=== Task statement ===
Find and copy each line of the listing below that has the word "default" in it.

Start of Listed records

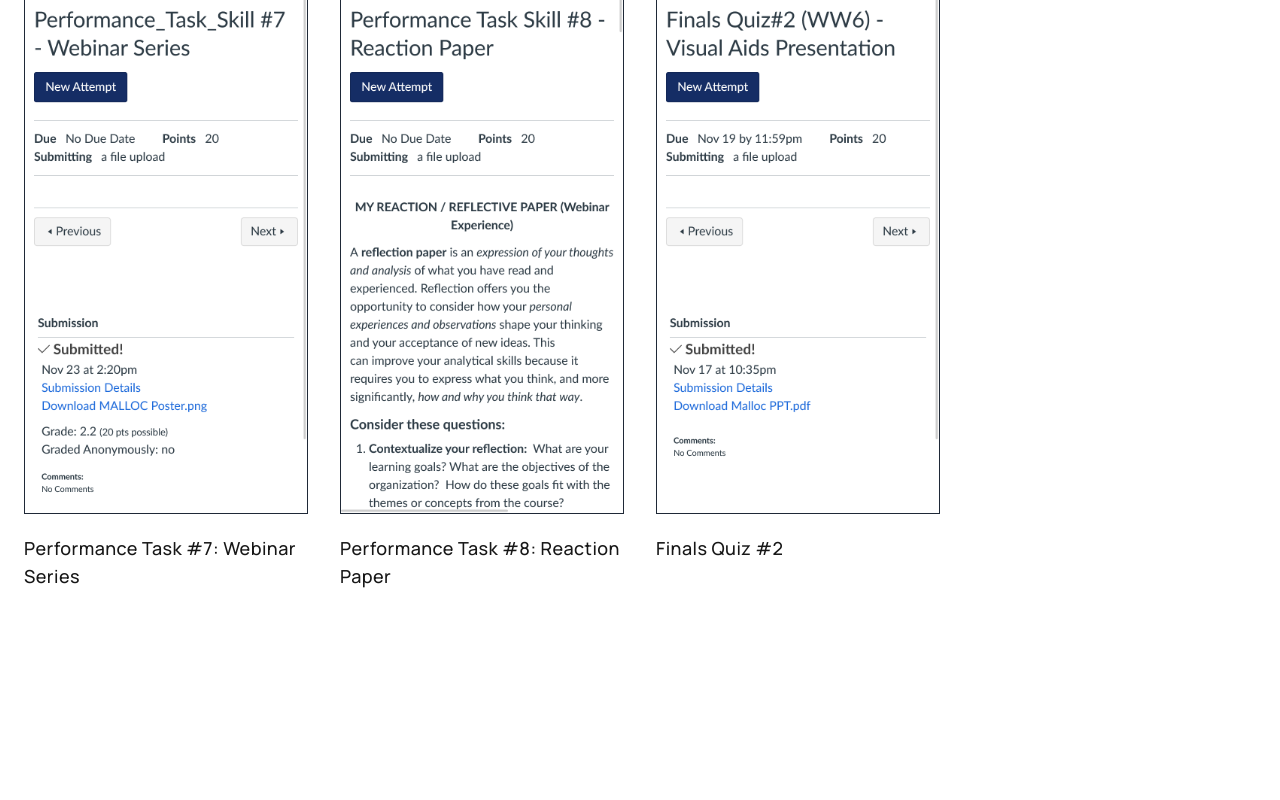
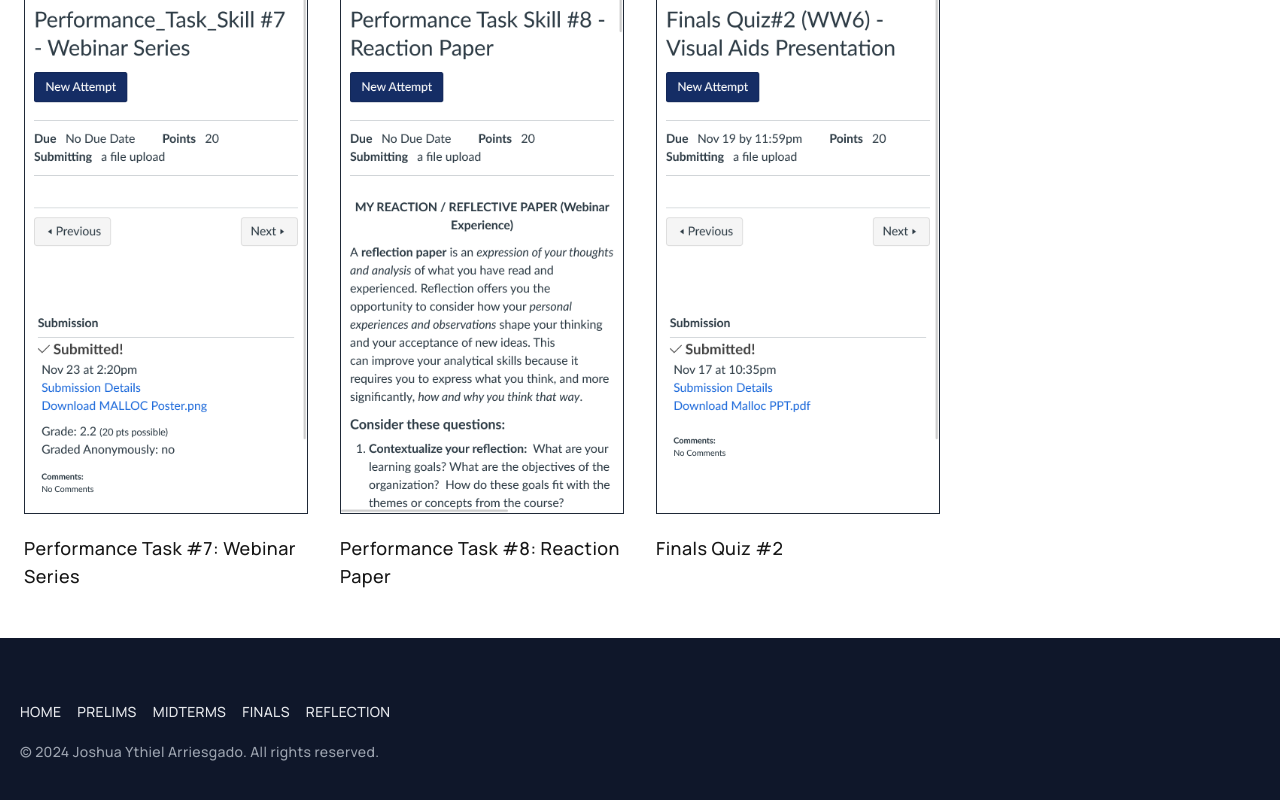
Before and after one commit to oshudev/presentation-skills-eportfolio, a Next.js app: page / in a window 1280 px wide. Shown: the part 1633-2433 px from the top of the page. Before the commit the page ends 2271 px from the top, so only its background shows below. Built offline with nearby package versions, Linux system fonts and the light colour scheme.

Commit message:
feat: Add footer

```diff
--- a/src/app/layout.tsx
+++ b/src/app/layout.tsx
@@ -4,6 +4,7 @@ import './globals.css';
 import { manrope } from './fonts';
 
 import { Header } from '@/components/header';
+import { Footer } from '@/components/footer';
 
 export const metadata: Metadata = {
   title: "Joshua's Portfolio",
@@ -20,6 +21,7 @@ export default function RootLayout({
       <body className={`${manrope.className} antialiased`}>
         <Header />
         {children}
+        <Footer />
       </body>
     </html>
   );
--- a/src/app/page.tsx
+++ b/src/app/page.tsx
@@ -54,8 +54,8 @@ export default function Home() {
             I&apos;m passionate about developing my career here at JRU and am always
             looking for new opportunities to grow and develop my skills. In my free time,
             I enjoy playing mobile games, learning new things, and looking for UI design
-            trends. I&apos;m an outgoing and friendly person who loves to have fun and make
-            the most out of every day.
+            trends. I&apos;m an outgoing and friendly person who loves to have fun and
+            make the most out of every day.
           </p>
         </section>
         <section className="my-8">
--- /dev/null
+++ b/src/components/footer.tsx
@@ -0,0 +1,29 @@
+'use client';
+
+import Link from 'next/link';
+import footerData from '@/data/header.json';
+
+export const Footer = () => {
+  return (
+    <footer className="bg-slate-900 text-white px-5 py-16">
+      <div className="container mx-auto">
+        <div className="flex flex-col gap-5 sm:items-start">
+          <nav className="flex flex-col sm:flex-row flex-wrap justify-center gap-4">
+            {footerData.header.map((item, index) => (
+              <Link
+                key={index}
+                href={item.href}
+                className="text-sm text-center text-gray-200 uppercase tracking-wide hover:text-white transition duration-300"
+              >
+                {item.label}
+              </Link>
+            ))}
+          </nav>
+          <p className="mt-4 px-4 text-center sm:mt-0 sm:px-0 text-sm text-gray-400">
+            © {new Date().getFullYear()} Joshua Ythiel Arriesgado. All rights reserved.
+          </p>
+        </div>
+      </div>
+    </footer>
+  );
+};
```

End of Listed records

=== Response area ===
@@ -20,6 +21,7 @@ export default function RootLayout({
@@ -54,8 +54,8 @@ export default function Home() {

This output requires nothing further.